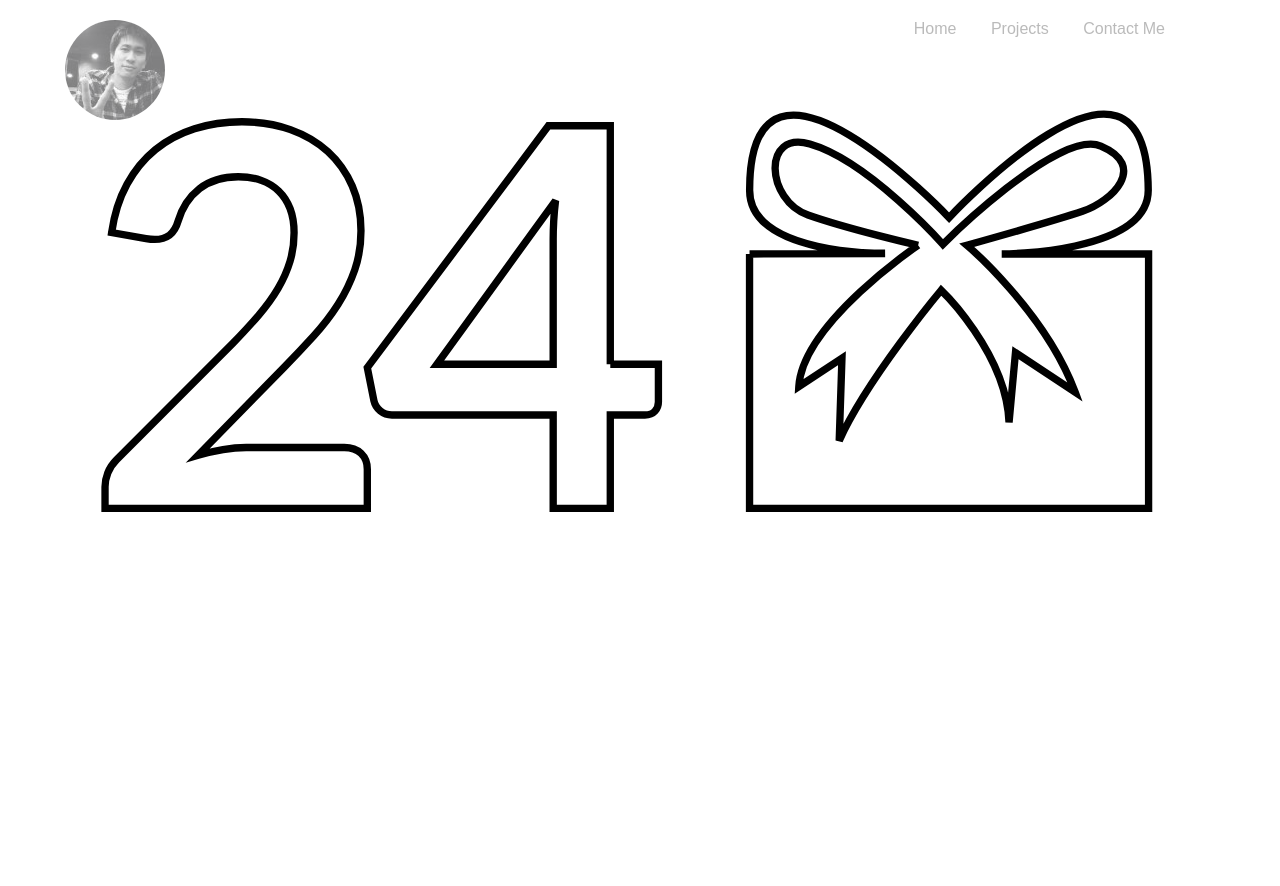
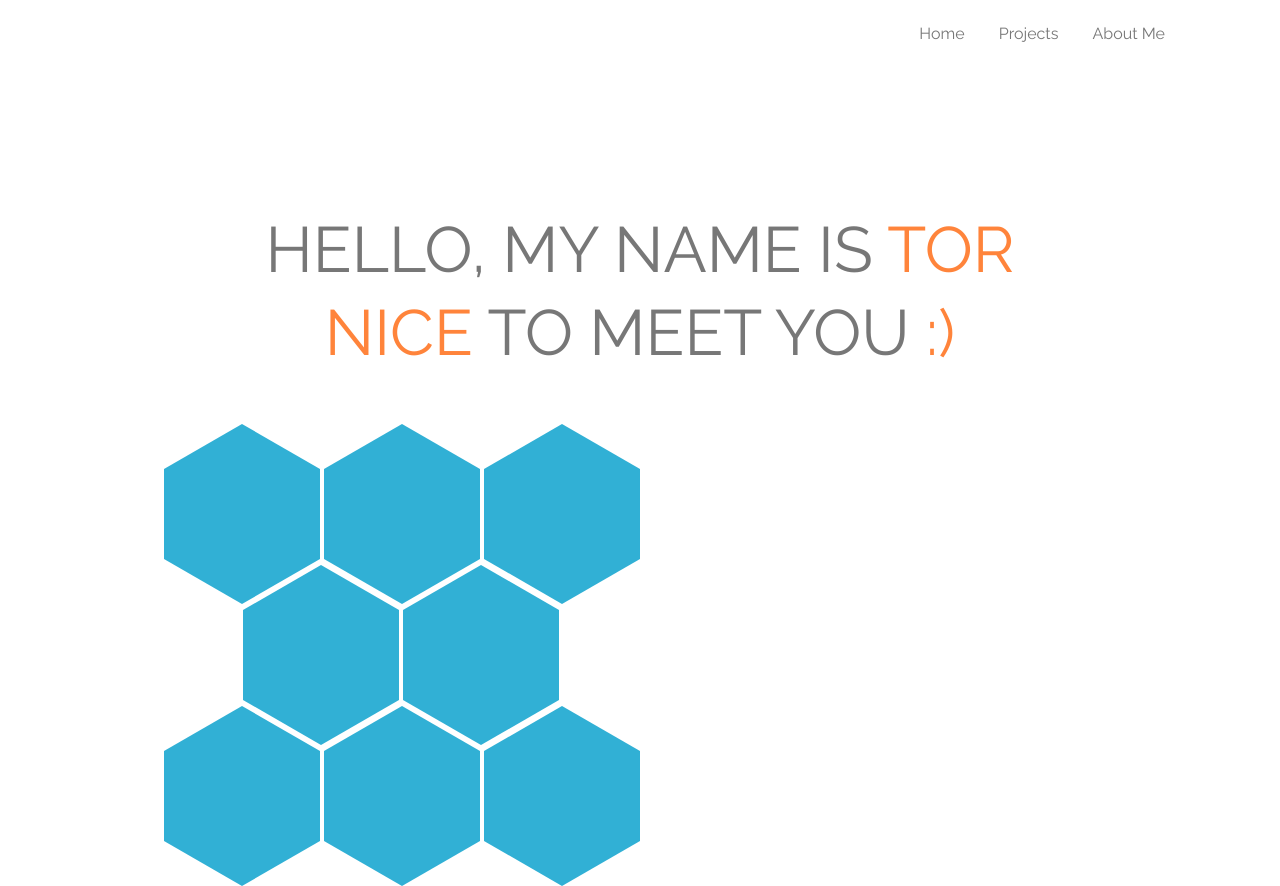
Before and after one commit to ToRIsHere/mysite, a plain HTML site: page templates/tor.html in a window 1280 px wide. Before the commit the page ends 800 px from the top, so only its background shows below. Drawn offline with Linux system fonts and the light colour scheme; a web font is replaced by a local one.

Commit message:
update first page

```diff
--- a/static/css/main.css
+++ b/static/css/main.css
@@ -1,52 +1,33 @@
-
-
+@import url(http://fonts.googleapis.com/css?family=Raleway);
 /* ==========================================================================
    Author's custom styles
    ========================================================================== */
-@font-face {
-	font-family: 'RosarioRegular';
-	src: local('Rosario Regular'), local('Rosario'), url('fonts/Rosario-Regular.ttf') format('truetype');
-    font-weight: normal;
-    font-style: normal;
+body {
+    margin: 0px;
+    font-family: 'Raleway', sans-serif;
+    background-color: #FFFFFF;
 }
 
-@font-face {
-	font-family: 'RosarioBold';
-	src: local('Rosario Regular'), local('Rosario'), url('fonts/Rosario-Regular.ttf') format('truetype');
-    font-weight: bold;
-    font-style: normal;
+.group:after {
+  content: "";
+  clear: both;
 }
 
-@font-face {
-	font-family: 'RosarioItalic';
-	src: local('Rosario Regular'), local('Rosario'), url('fonts/Rosario-Regular.ttf') format('truetype');
-    font-weight: normal;
-    font-style: italic;
-}
-
-html{
-    font-family: 'RosarioRegular', Fallback, sans-serif;
-}
-body {
-    margin: 0px;
-}
 .main_header {
     position: fixed;
     width: 100%;
     height: 70px;
     color: #777777;
     background: #FFFFFF;
-    z-index: 100000; /* <-- a bit dirty, no?*/
+    z-index: 100; /* <-- a bit dirty, no?*/
     padding: 0px;
-    border: 0px;
     margin: 0px;
-    opacity: 50%;
+    border: 10em;
 }
 .main_header ul {
-    padding: 20px 0px;
-    border: 0px;
+    padding-top: 24px;
     margin: 0px;
-    display: inline-block;
+    display: block;
 }
 .main_header ul.right{
     padding-right: 100px;
@@ -56,6 +37,7 @@ body {
     padding-left: 50px;
     float: left;
 }
+
 .main_header li{
     display: inline-block;
     list-style-type: none;
@@ -65,19 +47,156 @@ body {
 
 .main_header li a{
     text-decoration: none;
-    font-size: 16px;
+    font-size: 1em;
     color: #777777;
 }
 
+.container {
+    width: auto;
+    max-width: 960px;
+    margin: 50px auto;
+}
+
 .circular {
+    float: right;
+    display: inline;
 	width: 100px;
 	height: 100px;
 	border-radius: 50px;
 	-webkit-border-radius: 50px;
 	-moz-border-radius: 50px;
+
+    z-index: 500000;
 	background: url('../img/me.jpg') no-repeat;
+
+    -webkit-animation: fade-in 5s;
+    -moz-animation: fade-in 5s;
+}
+
+.center {
+    margin: auto;
+    width: 80%;
 }
 
 .content {
-    padding: 5rem;
+    display: block;
+    position: relative;
+    padding-top: 5em;
+    width: auto;
+    text-align: center;
 }
+
+.content .banner{
+    height: auto;
+    font-size: 4em;
+    font-weight: 100;
+    color: #777777;
+    line-height: 130%;
+    display: inline-block;
+    padding-top: 2em;
+}
+
+@-webkit-keyframes typing {
+    from { width: 0% }
+    to { width: 100% }
+}
+
+@-moz-keyframes typing {
+    from { width: 0% }
+    to { width:100% }
+}
+@-webkit-keyframes typing2 {
+    0%{width: 0%;}
+    50%{width: 0%;}
+    100%{ width: 100%; }
+}
+
+@-moz-keyframes typing2 {
+    0%{width: 0%;}
+    50%{width: 0%;}
+    100%{ width: 100%; }
+}
+
+@-webkit-keyframes fade-in {
+    0%{opacity: 0;}
+    50%{opacity: 0.5;}
+    100%{ opacity: 1; }
+}
+
+@-moz-keyframes fade-in {
+    0%{opacity: 0;}
+    50%{opacity: 0.5;}
+    100%{ opacity: 1; }
+}
+
+@-webkit-keyframes fade-in2 {
+    0%{opacity: 0;}
+    50%{opacity: 0;}
+    75%{opacity: 0.5;}
+    100%{ opacity: 1; }
+}
+
+@-moz-keyframes fade-in2 {
+    0%{opacity: 0;}
+    50%{opacity: 0;}
+    75%{opacity: 0.5;}
+    100%{ opacity: 1; }
+}
+
+.banner .css_typing {
+    width:auto;
+    white-space:nowrap;
+    overflow:hidden;
+
+    -webkit-animation: typing 2s steps(50, end); /* # of steps = # of characters */
+
+    -moz-animation: typing 2s steps(50, end); /* # of steps = # of characters */
+}
+
+.banner .css_typing2 {
+    width:auto;
+    white-space:nowrap;
+    overflow:hidden;
+
+    -webkit-animation: typing2 4s steps(50, end); /* # of steps = # of characters */
+    -moz-animation: typing2 4s steps(50, end); /* # of steps = # of characters */
+}
+
+.banner .css-fade-in {
+    -webkit-animation: fade-in 2s;
+    -moz-animation: fade-in 2s;
+}
+
+.banner .css-fade-in2 {
+    -webkit-animation: fade-in2 4s;
+    -moz-animation: fade-in2 4s;
+}
+
+.hex {
+    float: left;
+    margin-left: 4px;
+    margin-bottom: -39px;
+}
+.hex .top {
+    width: 0;
+    border-bottom: 45px solid #31b0d5;
+    border-left: 78px solid transparent;
+    border-right: 78px solid transparent;
+}
+.hex .middle {
+    width: 156px;
+    height: 90px;
+    background: #31b0d5;
+}
+.hex .bottom {
+    width: 0;
+    border-top: 45px solid #31b0d5;
+    border-left: 78px solid transparent;
+    border-right: 78px solid transparent;
+}
+.hex-row {
+    clear: left;
+}
+.hex-row.even {
+    margin-left: 79px;
+}
--- a/templates/tor.html
+++ b/templates/tor.html
@@ -1,9 +1,4 @@
 <!DOCTYPE html>
-<!--
-To change this license header, choose License Headers in Project Properties.
-To change this template file, choose Tools | Templates
-and open the template in the editor.
--->
 <html>
     <head>
         <title>iToR personal webpage</title>
@@ -14,43 +9,38 @@ and open the template in the editor.
         <script src="../static/js/main.js"></script>
     </head>
     <body>
-        <div class = "main_header">
-            <ul class = "left">
-                <li> <a href="#"> <div class="circular"></div></a> </li>
-            </ul>
+        <div class = "main_header group">
             <ul class = "right">
                 <li> <a href="#"> Home</a> </li>
                 <li> <a href="#"> Projects</a> </li>
-                <li> <a href="#"> Contact Me</a> </li>
+                <li> <a href="profile"> About Me</a> </li>
             </ul>
         </div>
-        <main class="content">
-            <div id="myobj">
-                <svg version="1.1" id="Layer_1" xmlns="http://www.w3.org/2000/svg" xmlns:xlink="http://www.w3.org/1999/xlink" x="0px" y="0px"
-                        viewBox="0 0 152.5 63.5" enable-background="new 0 0 152.5 63.5" xml:space="preserve">
-                    <path id="i0" fill="none" stroke="#000000" d="M22.057,5.69c2.4,0,4.596,0.354,6.588,1.062s3.696,1.71,5.112,3.006
-                            c1.416,1.296,2.52,2.856,3.312,4.68c0.792,1.824,1.188,3.852,1.188,6.084c0,1.92-0.282,3.696-0.846,5.328
-                            c-0.564,1.632-1.32,3.192-2.268,4.68c-0.948,1.488-2.058,2.928-3.33,4.32c-1.272,1.393-2.604,2.808-3.996,4.248L16.081,51.086
-                            c1.152-0.336,2.28-0.594,3.384-0.774c1.104-0.18,2.16-0.27,3.168-0.27h13.356c0.959,0,1.722,0.27,2.286,0.81
-                            c0.563,0.54,0.846,1.254,0.846,2.142v5.328H3.409V55.37c0-0.6,0.126-1.224,0.378-1.872c0.252-0.648,0.654-1.248,1.206-1.8
-                            l15.804-15.84c1.319-1.344,2.502-2.628,3.546-3.852s1.92-2.436,2.628-3.636c0.708-1.2,1.248-2.417,1.62-3.654
-                            c0.372-1.236,0.558-2.538,0.558-3.906c0-1.248-0.18-2.345-0.54-3.294c-0.36-0.948-0.876-1.746-1.548-2.394
-                            c-0.672-0.648-1.47-1.134-2.394-1.458c-0.924-0.324-1.962-0.486-3.114-0.486c-2.136,0-3.894,0.54-5.274,1.62
-                            c-1.38,1.08-2.346,2.532-2.898,4.356c-0.265,0.912-0.661,1.566-1.188,1.962c-0.528,0.396-1.201,0.594-2.016,0.594
-                            c-0.36,0-0.756-0.036-1.188-0.108l-4.68-0.828c0.36-2.496,1.056-4.686,2.088-6.57c1.031-1.884,2.322-3.456,3.87-4.716
-                            c1.548-1.26,3.324-2.208,5.328-2.844C17.599,6.008,19.753,5.69,22.057,5.69z"/>
-                    <path id="i1" fill="none" stroke="#000000" d="M72.205,38.702h6.552v5.148c0,0.48-0.156,0.895-0.468,1.242
-                            c-0.312,0.348-0.769,0.522-1.368,0.522h-4.716v12.708h-7.776V45.614h-21.96c-0.6,0-1.128-0.186-1.584-0.558
-                            c-0.456-0.372-0.744-0.833-0.864-1.386l-0.9-4.5l24.66-32.94h8.424V38.702z M64.429,21.674c0-0.768,0.023-1.596,0.072-2.484
-                            c0.048-0.888,0.132-1.812,0.252-2.772L48.589,38.702h15.84V21.674z"/>
-                    <path id="i2" fill="none" stroke="#000000" d="M91.166,23.69v34.632H145.5V23.69h-20c0,0,20,0,19.952-8.701
-                            c-0.141-25.291-27.119,3.761-27.119,3.761S91.166-10,91.178,14.995c0.004,8.894,18.447,8.63,18.447,8.63L91.166,23.69z"/>
-                    <path id="i3" fill="none" stroke="#000000" d="M114.125,22.5c0,0-15.75,10.625-16.25,19.25l5.875-3.882l-0.375,11.243
-                            c3.75-8.36,13.875-20.485,13.875-20.485s8.875,8.5,9.25,18l0.875-9.5L135.5,42.5c-4.125-11.016-14.75-20-14.75-20
-                            s11.983-3.356,15.75-4.625C140.582,16.5,145.393,11.72,139,9c-5.721-2.434-21.506,13.375-21.506,13.375S107.375,11,99.375,8.712
-                            c-6.565-1.877-5.954,7.663-0.25,9.663S114.125,22.5,114.125,22.5z"/>
-               </svg>
-           </div>
-        </main>
+
+        <div class="content center">
+
+            <div class = "banner group">
+                <div class = "css-fade-in"> HELLO, MY NAME IS <span style="color:#ff843b;">TOR</span> </div>
+                <div class = "css-fade-in2"><span style="color:#ff843b;">NICE</span> TO MEET YOU <span style="color:#ff843b;">:)</span></div>
+            </div>
+        </div>
+        <div class="container">
+            <div>
+                <div class="hex-row">
+                    <div class="hex"><div class="top"></div><div class="middle"></div><div class="bottom"></div></div>
+                    <div class="hex"><div class="top"></div><div class="middle"></div><div class="bottom"></div></div>
+                    <div class="hex"><div class="top"></div><div class="middle"></div><div class="bottom"></div></div>
+                </div>
+                <div class="hex-row even">
+                    <div class="hex"><div class="top"></div><div class="middle"></div><div class="bottom"></div></div>
+                    <div class="hex"><div class="top"></div><div class="middle"></div><div class="bottom"></div></div>
+                </div>
+                <div class="hex-row">
+                    <div class="hex"><div class="top"></div><div class="middle"></div><div class="bottom"></div></div>
+                    <div class="hex"><div class="top"></div><div class="middle"></div><div class="bottom"></div></div>
+                    <div class="hex"><div class="top"></div><div class="middle"></div><div class="bottom"></div></div>
+                </div>
+            </div>
+        </div>
     </body>
 </html>
```
Also changed, not shown: templates/profile.html (added, +13 -0 lines), 1 other file.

──────────

- [PROBLEM DETAILS]
Taking the lines of the listing one by one, count those that contain "group", and answer with the number only.

- [RESULT OF THE EXERCISE]
3